An Improved Sample Preparation Method for the Detection of Plasmodium falciparum in Blood Samples

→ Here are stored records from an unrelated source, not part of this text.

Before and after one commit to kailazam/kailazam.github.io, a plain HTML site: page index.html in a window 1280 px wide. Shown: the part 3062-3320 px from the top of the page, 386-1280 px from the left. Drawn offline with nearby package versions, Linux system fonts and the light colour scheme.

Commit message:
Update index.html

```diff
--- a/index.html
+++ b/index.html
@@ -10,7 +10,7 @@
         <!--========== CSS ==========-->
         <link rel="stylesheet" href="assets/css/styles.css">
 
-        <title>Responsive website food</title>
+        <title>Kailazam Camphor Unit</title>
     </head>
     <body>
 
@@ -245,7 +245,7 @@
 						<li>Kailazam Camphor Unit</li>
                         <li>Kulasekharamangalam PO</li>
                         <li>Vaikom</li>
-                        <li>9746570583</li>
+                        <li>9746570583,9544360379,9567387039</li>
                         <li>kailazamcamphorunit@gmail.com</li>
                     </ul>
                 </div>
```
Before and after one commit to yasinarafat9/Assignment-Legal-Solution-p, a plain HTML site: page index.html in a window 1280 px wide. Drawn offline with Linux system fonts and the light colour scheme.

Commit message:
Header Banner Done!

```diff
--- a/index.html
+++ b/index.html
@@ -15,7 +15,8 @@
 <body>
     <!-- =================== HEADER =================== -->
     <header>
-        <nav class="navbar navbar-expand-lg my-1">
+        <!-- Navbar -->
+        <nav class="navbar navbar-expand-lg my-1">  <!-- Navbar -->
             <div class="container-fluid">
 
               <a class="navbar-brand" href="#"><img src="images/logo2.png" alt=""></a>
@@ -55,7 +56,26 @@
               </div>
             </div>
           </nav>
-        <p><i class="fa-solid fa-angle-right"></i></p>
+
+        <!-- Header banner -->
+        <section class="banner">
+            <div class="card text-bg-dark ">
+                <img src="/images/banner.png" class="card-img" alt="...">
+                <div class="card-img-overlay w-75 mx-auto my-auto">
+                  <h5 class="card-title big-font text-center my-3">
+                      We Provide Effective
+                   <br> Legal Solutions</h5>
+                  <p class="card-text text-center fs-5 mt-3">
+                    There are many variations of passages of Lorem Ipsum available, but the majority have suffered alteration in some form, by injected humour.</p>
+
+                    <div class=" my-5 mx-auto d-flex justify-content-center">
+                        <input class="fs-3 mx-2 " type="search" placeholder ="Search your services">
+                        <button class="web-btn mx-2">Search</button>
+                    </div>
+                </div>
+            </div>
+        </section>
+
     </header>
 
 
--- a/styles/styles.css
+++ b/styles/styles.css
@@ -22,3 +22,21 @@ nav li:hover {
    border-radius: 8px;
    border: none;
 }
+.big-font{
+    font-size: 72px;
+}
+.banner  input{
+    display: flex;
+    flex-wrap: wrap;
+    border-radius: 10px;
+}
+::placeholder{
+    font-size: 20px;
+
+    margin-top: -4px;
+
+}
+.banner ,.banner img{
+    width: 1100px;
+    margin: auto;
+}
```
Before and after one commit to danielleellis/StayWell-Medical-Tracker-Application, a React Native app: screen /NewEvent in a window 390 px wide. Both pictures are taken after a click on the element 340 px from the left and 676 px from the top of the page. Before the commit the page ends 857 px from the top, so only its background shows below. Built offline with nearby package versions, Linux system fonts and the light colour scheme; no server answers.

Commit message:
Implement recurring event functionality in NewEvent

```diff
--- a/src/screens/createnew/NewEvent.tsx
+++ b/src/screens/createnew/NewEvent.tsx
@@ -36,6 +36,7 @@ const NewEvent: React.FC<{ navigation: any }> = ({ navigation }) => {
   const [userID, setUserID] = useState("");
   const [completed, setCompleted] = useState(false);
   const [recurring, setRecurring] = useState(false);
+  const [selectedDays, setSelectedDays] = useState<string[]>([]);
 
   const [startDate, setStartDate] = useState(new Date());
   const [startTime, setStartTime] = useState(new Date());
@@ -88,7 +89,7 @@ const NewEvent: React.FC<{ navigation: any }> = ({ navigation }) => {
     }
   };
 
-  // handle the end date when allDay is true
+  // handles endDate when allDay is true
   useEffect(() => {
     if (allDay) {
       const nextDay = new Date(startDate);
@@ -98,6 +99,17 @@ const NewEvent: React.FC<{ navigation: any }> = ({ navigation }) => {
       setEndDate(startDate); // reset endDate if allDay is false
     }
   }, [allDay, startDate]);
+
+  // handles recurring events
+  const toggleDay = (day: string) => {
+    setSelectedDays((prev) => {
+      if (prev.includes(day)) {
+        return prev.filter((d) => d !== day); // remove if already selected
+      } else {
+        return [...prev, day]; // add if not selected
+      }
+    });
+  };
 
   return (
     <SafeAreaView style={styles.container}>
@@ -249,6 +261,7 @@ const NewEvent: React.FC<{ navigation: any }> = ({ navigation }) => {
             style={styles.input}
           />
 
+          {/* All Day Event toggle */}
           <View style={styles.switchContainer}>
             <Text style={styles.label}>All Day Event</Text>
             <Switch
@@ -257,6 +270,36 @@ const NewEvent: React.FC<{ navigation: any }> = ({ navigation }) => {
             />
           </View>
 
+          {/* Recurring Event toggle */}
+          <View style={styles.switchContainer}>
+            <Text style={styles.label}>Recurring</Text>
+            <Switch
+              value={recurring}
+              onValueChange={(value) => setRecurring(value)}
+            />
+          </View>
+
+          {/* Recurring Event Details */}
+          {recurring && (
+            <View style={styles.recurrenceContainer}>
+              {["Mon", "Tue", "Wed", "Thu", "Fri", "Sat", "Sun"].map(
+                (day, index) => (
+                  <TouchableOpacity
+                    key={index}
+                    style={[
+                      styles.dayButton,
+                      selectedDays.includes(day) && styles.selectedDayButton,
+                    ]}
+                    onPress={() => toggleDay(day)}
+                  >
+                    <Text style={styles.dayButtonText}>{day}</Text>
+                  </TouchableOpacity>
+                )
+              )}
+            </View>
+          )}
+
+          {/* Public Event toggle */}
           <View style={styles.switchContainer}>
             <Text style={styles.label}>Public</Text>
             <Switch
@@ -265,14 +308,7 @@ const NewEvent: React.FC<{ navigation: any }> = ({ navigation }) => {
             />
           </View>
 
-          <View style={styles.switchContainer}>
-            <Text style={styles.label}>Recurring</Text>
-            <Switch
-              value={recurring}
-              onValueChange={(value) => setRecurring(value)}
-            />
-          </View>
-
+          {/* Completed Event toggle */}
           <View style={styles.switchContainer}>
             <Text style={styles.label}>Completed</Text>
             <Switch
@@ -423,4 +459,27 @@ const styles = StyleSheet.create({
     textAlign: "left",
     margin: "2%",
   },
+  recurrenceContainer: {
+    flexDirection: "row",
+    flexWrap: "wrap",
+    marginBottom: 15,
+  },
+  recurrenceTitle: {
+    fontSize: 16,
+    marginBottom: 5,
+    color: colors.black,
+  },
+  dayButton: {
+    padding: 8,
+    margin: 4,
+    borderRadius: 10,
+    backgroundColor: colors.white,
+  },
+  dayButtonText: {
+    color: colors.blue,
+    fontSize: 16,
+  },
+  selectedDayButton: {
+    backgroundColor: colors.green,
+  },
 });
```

Microscopy remains the gold standard for the detection of malaria parasites in blood samples, while rapid diagnostic tests (RDTs) and polymerase chain reaction (PCR)-based methods are increasingly employed for field applications, each with limitations. Using in vitro cultured Plasmodium falciparum parasite isolates, we analyzed several sample preparation methods for PCR-based detection. Test samples subjected to hypotonic lysis, followed by a near complete depletion of hemozoin (Hz) and hemoglobin (Hb) and subsequent PCR amplification of the msp2 gene resulted in a detection limit that was improved over samples prepared in isotonic buffer conditions. In addition, we amplified sequences of several target genes, including the msp2-, msp1-, 18S rRNA- and eba175 from parasite extracts prepared by hypotonic lysis. We identified a primer set which amplified a region within eba175 that gave a greater detection limit of 1 parasite per 5 × 107 red blood cells (RBCs), as well as a primer set for msp2 that gave a detection limit of 1 to 5 parasites per 5 × 107 RBCs by standard PCR analysis. The remaining targets exhibited maximum detection limits of 20 to 30 parasites per 5 × 107 RBCs. This newly developed method is 100 to 500 times more sensitive than currently available PCR-based methods which detect 30 to 100 parasites per 5 × 106 RBCs in 1 μl of blood). In addition, this method could be used in field deployable PCR-based diagnostics, as well as for parasite genotyping and quality control of failed RDTs.